(3) If at any time, on a verification made by a proper officer, it is found that any specified goods owned, possessed or controlled by a person are lesser in quantity than the stock of such goods as shown, at the time of such verification, in the accounts referred to in sub-section (1), read with the accounts referred to in sub-section (2), it shall be presumed, unless the contrary is proved, that such goods, to the extent that they are lesser than the stock shown in the said accounts, have been illegally exported and that the person owning, possessing or controlling such goods has been concerned with the illegal export thereof.

SECTION 11M. Steps to be taken by persons selling or transferring any sp ecified goods. Except where he receives payment by cheque drawn by the purchaser, every person who sells or otherwise transfers within any specified area, any specified goods, shall obtain, on his copy of the sale or transfer voucher, the signature and full postal address of the person to whom such sale or transfer is made and shall also take such other reasonable steps as may be specified by rules made in this behalf to satisfy himself as to the identity of the purchaser or the transferee, as the case may be, and if after an inquiry made by a proper officer, it is found that the purchaser or the transferee, as the case may be, is not either readily traceable or is a fictitious person, it shall be presumed, unless the contrary is proved, that such goods have been illegally exported and the person who had sold or otherwise transferred such goods had been concerned in such illegal export : Provided that nothing in this section shall apply to petty sales of any specified goods if the aggregate market price obtained by such petty sales, made in the course of a day, does not exceed two thousand and five hundred rupees. Explanation. - In this section petty sale means a sale at a price which does not exceed one thousand rupees.

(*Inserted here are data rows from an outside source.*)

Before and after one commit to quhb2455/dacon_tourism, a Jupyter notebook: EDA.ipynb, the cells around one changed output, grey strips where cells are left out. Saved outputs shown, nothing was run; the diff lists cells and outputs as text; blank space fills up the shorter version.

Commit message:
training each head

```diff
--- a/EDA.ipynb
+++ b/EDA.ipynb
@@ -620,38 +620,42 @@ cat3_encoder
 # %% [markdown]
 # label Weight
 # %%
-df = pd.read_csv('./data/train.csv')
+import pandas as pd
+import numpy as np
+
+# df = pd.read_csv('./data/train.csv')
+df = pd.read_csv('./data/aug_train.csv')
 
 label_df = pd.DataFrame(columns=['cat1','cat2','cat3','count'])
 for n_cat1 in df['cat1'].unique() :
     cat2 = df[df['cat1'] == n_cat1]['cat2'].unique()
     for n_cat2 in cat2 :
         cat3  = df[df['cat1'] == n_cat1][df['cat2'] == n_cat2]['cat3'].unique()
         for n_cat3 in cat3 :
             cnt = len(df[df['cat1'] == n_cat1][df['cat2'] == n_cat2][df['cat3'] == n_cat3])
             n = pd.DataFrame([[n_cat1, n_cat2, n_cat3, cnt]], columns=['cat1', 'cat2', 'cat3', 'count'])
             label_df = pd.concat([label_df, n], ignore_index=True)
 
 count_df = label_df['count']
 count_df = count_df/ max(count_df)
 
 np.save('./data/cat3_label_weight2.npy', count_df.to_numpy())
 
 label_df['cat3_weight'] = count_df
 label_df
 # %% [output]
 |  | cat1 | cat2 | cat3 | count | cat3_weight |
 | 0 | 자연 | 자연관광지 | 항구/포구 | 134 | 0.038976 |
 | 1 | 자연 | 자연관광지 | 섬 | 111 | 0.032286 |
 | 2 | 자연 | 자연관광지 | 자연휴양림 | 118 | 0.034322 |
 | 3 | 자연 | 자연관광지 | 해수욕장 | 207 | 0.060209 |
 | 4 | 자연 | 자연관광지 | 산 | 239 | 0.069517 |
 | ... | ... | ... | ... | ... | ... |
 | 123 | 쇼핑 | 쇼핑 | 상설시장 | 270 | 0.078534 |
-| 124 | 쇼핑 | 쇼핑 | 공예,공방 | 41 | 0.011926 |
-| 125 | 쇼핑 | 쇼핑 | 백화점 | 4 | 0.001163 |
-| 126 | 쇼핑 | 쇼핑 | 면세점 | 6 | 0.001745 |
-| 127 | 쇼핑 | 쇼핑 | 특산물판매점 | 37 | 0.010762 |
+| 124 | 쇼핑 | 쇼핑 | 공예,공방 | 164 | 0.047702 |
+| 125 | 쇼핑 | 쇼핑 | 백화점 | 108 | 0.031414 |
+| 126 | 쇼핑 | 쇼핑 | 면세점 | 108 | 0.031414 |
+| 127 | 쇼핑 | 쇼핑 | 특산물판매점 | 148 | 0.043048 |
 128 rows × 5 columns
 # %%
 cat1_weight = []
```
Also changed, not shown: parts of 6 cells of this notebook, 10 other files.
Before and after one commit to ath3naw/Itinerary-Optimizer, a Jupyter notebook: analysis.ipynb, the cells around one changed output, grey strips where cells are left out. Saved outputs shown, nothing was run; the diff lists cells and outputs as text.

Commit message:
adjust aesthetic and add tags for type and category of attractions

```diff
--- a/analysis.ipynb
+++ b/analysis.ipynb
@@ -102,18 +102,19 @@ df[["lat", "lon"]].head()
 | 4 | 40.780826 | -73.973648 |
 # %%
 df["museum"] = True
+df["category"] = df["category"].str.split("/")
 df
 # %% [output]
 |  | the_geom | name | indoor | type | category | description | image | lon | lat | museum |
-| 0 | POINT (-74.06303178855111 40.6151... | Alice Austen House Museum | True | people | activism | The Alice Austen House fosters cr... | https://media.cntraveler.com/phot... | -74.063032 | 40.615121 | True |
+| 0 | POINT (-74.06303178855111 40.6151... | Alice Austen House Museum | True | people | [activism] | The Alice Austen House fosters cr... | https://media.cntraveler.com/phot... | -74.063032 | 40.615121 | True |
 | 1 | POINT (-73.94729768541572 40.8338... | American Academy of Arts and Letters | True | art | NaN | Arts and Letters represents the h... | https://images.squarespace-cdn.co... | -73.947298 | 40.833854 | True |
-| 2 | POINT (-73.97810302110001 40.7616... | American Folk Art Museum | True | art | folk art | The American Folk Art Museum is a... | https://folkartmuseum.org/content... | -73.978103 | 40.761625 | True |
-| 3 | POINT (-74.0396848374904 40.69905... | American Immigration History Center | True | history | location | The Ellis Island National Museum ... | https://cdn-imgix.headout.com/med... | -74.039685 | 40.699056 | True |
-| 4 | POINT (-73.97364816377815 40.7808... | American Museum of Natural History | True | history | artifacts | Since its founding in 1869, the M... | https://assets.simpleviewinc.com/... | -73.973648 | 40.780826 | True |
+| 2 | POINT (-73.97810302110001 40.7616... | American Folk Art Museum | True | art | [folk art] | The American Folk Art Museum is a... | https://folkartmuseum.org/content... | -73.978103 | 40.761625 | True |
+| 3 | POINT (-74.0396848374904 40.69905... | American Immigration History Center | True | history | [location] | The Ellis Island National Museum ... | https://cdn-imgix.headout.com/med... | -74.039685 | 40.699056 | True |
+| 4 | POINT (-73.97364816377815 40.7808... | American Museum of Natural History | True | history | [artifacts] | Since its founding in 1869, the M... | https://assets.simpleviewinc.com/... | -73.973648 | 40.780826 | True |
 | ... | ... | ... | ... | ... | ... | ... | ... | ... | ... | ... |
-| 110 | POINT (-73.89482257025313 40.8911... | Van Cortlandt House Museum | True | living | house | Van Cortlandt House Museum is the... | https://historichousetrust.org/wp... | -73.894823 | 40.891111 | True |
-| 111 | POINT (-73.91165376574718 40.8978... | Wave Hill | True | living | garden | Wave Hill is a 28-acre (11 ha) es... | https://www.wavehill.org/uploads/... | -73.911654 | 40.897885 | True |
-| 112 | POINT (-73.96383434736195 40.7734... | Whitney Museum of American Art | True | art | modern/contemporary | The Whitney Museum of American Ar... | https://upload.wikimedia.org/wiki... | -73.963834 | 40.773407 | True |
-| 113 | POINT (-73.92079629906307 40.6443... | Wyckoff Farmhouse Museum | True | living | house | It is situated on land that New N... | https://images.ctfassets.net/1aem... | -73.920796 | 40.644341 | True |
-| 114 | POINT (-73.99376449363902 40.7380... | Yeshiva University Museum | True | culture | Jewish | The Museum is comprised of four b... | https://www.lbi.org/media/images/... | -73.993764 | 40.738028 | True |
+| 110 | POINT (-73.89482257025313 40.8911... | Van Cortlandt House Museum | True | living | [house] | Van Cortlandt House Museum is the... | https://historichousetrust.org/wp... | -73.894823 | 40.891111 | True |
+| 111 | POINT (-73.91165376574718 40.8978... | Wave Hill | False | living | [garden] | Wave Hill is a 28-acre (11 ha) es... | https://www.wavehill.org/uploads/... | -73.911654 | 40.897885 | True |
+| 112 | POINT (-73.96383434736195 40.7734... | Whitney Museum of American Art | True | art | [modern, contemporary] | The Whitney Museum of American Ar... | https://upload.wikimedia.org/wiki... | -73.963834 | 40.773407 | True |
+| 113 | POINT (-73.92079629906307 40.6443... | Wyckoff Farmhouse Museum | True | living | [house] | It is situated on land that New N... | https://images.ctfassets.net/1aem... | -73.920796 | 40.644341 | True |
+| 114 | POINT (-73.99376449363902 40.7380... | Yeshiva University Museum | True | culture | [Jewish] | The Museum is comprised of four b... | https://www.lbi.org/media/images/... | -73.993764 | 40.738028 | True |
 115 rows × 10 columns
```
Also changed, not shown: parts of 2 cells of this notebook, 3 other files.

Silver Linings: What the Hunt Brothers Can Teach Us Today The Hunt brothers got into trouble because they exposed themselves to a huge amount of risk through their leveraged investments. Leverage makes a bigger impact when youre losing than it does when youre winning: It can be as blunt as a bowling ball on the way up, but as sharp as a surgical laser on the way down. The fundamental error the Hunts made was, theres simply no substitute for physical ownership of your own gold and silver. Whether the Hunt brothers were victims of their own greed, the greed of board members on the exchanges, a desperate attempt by the Fed to save the dollar, or some combination of these things, its clear that the fall of silver in 1980 brought gold down with it and bought the dollar some extra time. We have no way of knowing how high gold and silver would have gone if the government and banking establishment hadnt gone after the Hunt brothers. Well never know if the dollar would have survived. We do know that gold peaked when silver peaked, and we know that gold fell when silver fell. In the near future, both of these metals may again start taking off into the stratosphere , and knowing the weakening of the Western economies and the rise of the Asian, it is inevitable that Nelsons law of gravitation may yet be disproved.